This is a huge recipe (makes ~60-72 pierogies!), adapted from Leanne Brown’s Good and Cheap cookbook. It’s a fun cooking activity to do with your family or friends. It takes time and effort, but the results are worth it. You can serve them fresh for dinner and throw the rest in bag or two for the freezer. Serve with some green beans, leafy greens, or your favorite vegetable.



  • 4½ cups all-purpose flour, or whole wheat flour
  • 2 tsp salt
  • 2 cups yogurt or sour cream
  • 2 eggs
  • 1 tbsp water, as needed


  • 5 Russet potatoes, roughly cubed
  • 1½ cups sharp cheddar, shredded
  • salt and pepper
  • dill (optional)
  • 2 tbsp scallions, chopped (optional)
  • 4 cloves roasted garlic, minced (optional)


In a large bowl, mix the flour and salt. Pour in the yogurt, eggs, and a tablespoon of water. Mix it slowly and carefully. The dough will be quite sticky. Cover it with a towel or plastic wrap while you make the filling.

Put the chopped potatoes in a pot and cover with water, then add a bit of salt. Cover with a lid and bring to a boil over medium-high heat before removing the lid. Let the potatoes cook until tender, about 20 minutes. Test them with a fork: if it goes through easily, they’re done. Drain the potatoes and add shredded cheese, salt, pepper, and any additions you might enjoy. You should play around with some of your favorite things—there aren’t many flavors that don’t work in potatoes! Next, mash the potatoes with an electric mixer or just two forks.

Once the filling is ready, gather some friends because shaping takes some time! Flour your countertop liberally. Split the dough in half. Keep one half covered, but place the other half on the floured surface. Use a rolling pin to flatten the dough, about ¼” thick. Punch out as many 3” to 4” dough circles as possible, using a round cookie cutter or a drinking glass. Squish the scraps into the remaining covered half of the dough. Drop about a tablespoon of filling in the center of one circle of dough. Fold the dough over the filling and press the edges to create a dumpling. The stickiness should ensure a tight seal. Lay the dumpling on a floured surface and use a fork to squish the edges together.

Repeat until you run out of circles, then repeat everything with the remaining dough. Once you have all your perogies formed, boil a pot of water and add about 12 perogies. Let them cook until they rise to the top, about 1 minute.

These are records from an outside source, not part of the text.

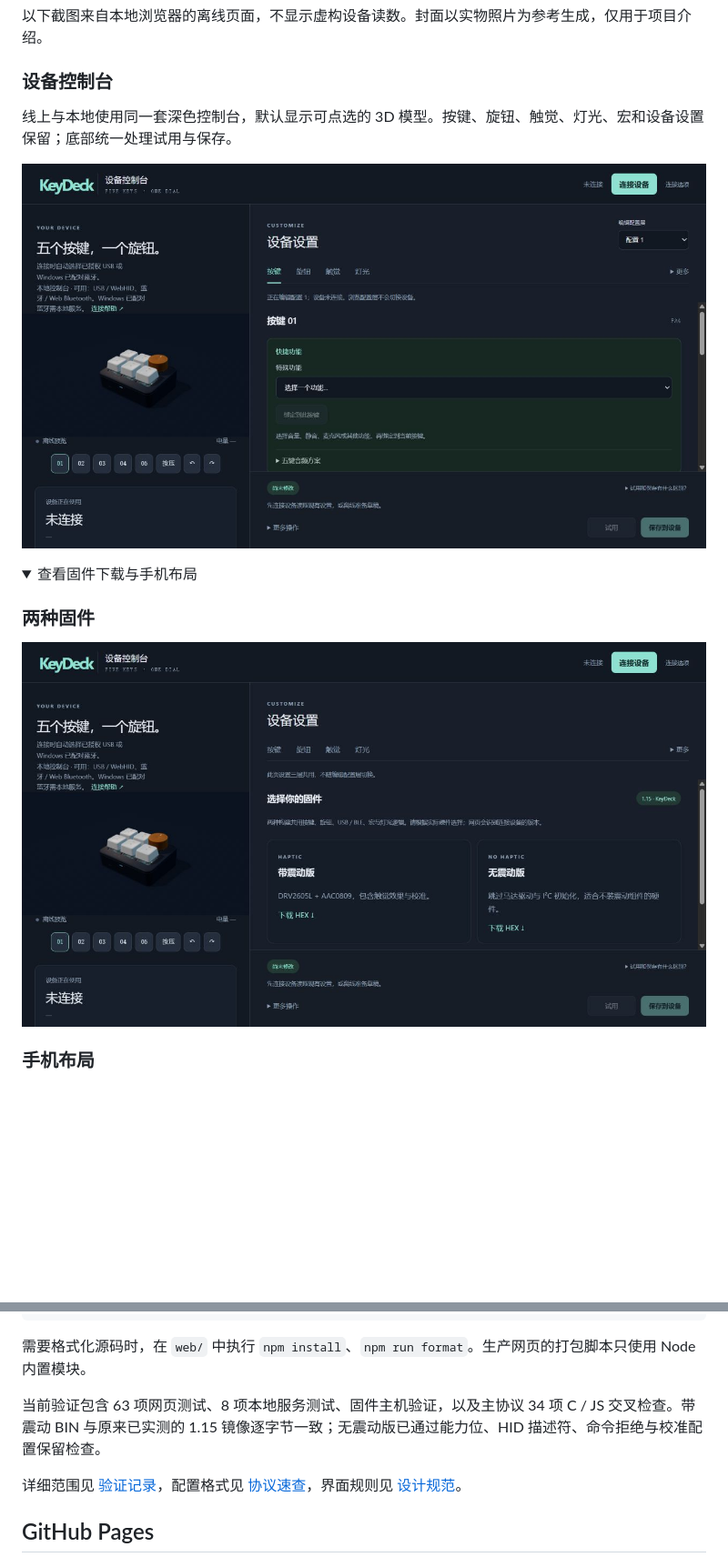
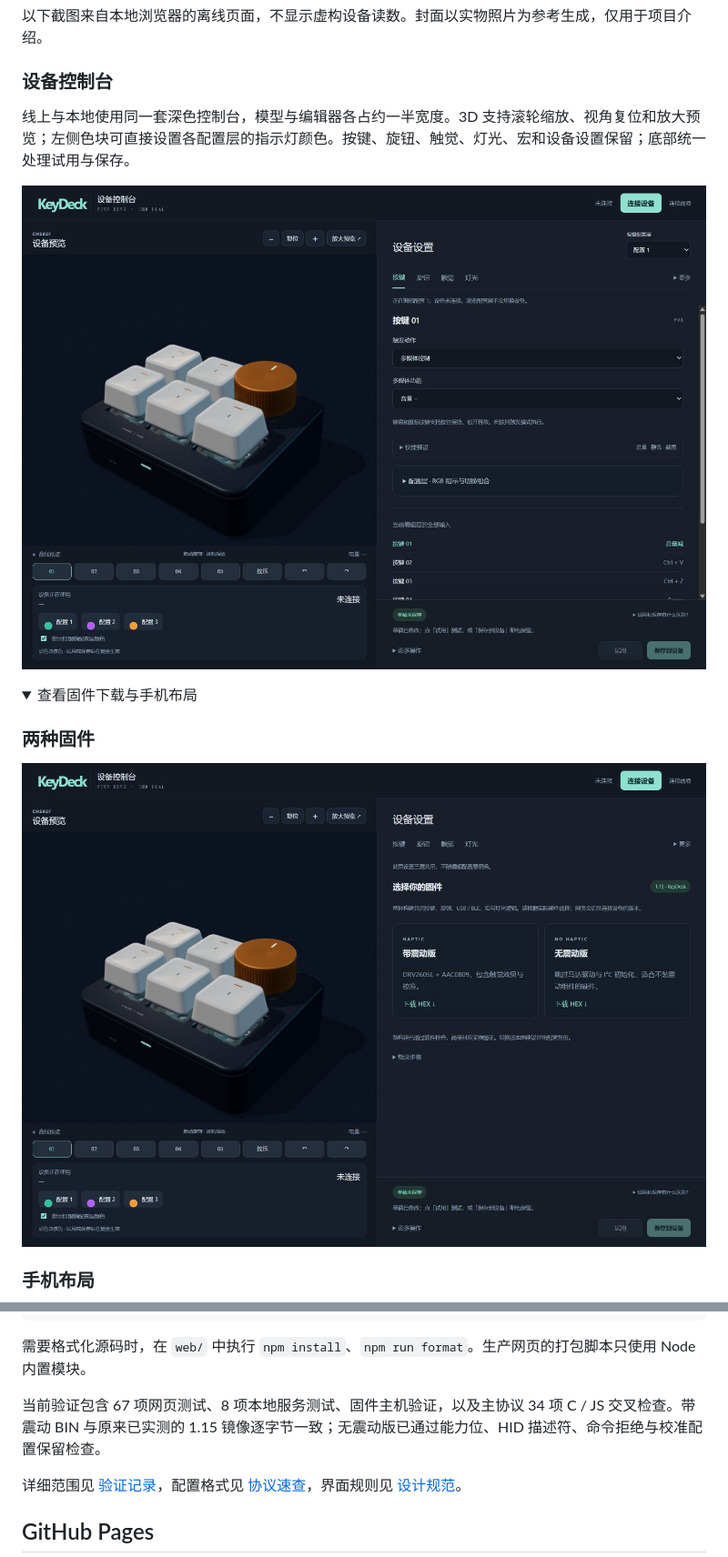
Before and after one commit to jasonBrom/ch592f-keydeck, a Markdown page: README.md, 2 parts joined by grey strips. Shown: that part at 91% size. GitHub-like rendering; pictures changed too: docs/images/console-desktop.png, docs/images/console-firmware.png; folded sections open; blank space fills up the shorter version.

```diff
--- a/README.md
+++ b/README.md
@@ -43,7 +43,7 @@ flowchart LR
 
 ### 设备控制台
 
-线上与本地使用同一套深色控制台，默认显示可点选的 3D 模型。按键、旋钮、触觉、灯光、宏和设备设置保留；底部统一处理试用与保存。
+线上与本地使用同一套深色控制台，模型与编辑器各占约一半宽度。3D 支持滚轮缩放、视角复位和放大预览；左侧色块可直接设置各配置层的指示灯颜色。按键、旋钮、触觉、灯光、宏和设备设置保留；底部统一处理试用与保存。
 
 ![与本地一致的深色控制台：三维预览、配置层、映射编辑与设备保存](docs/images/console-desktop.png)
 
@@ -168,7 +168,7 @@ bash firmware/tests/run_integration_tests.sh
 
 需要格式化源码时，在 `web/` 中执行 `npm install`、`npm run format`。生产网页的打包脚本只使用 Node 内置模块。
 
-当前验证包含 63 项网页测试、8 项本地服务测试、固件主机验证，以及主协议 34 项 C / JS 交叉检查。带震动 BIN 与原来已实测的 1.15 镜像逐字节一致；无震动版已通过能力位、HID 描述符、命令拒绝与校准配置保留检查。
+当前验证包含 67 项网页测试、8 项本地服务测试、固件主机验证，以及主协议 34 项 C / JS 交叉检查。带震动 BIN 与原来已实测的 1.15 镜像逐字节一致；无震动版已通过能力位、HID 描述符、命令拒绝与校准配置保留检查。
 
 详细范围见 [验证记录](docs/VERIFICATION.md)，配置格式见 [协议速查](docs/PROTOCOL.md)，界面规则见 [设计规范](docs/DESIGN-SYSTEM.md)。
 
```
Also changed, not shown: docs/VERIFICATION.md (+9 -1 lines), web/README.md (+3 -2 lines), docs/images/console-mobile.png, 13 other files.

Pull out the boiled perogies with a spoon, then repeat with the remainder in the same pot of water.

If you’re planning to freeze some of the pierogies, let them cool down and then put them in freezer bags with the air squeezed out. I usually do 12 to a bag, but you can portion them out in whatever way suits you. They will keep for at least 6 months in the freezer. You can eat the pierogies just boiled, but you can fry them afterwards.

To fry: Melt a tablespoon of butter in a pan on medium heat, then fry up as many pierogies as you want. (Six per person is plenty.) Flip them every few minutes until they’re browned on all sides. Serve with scallions and a dollop of sour cream with some vegetables of your choice.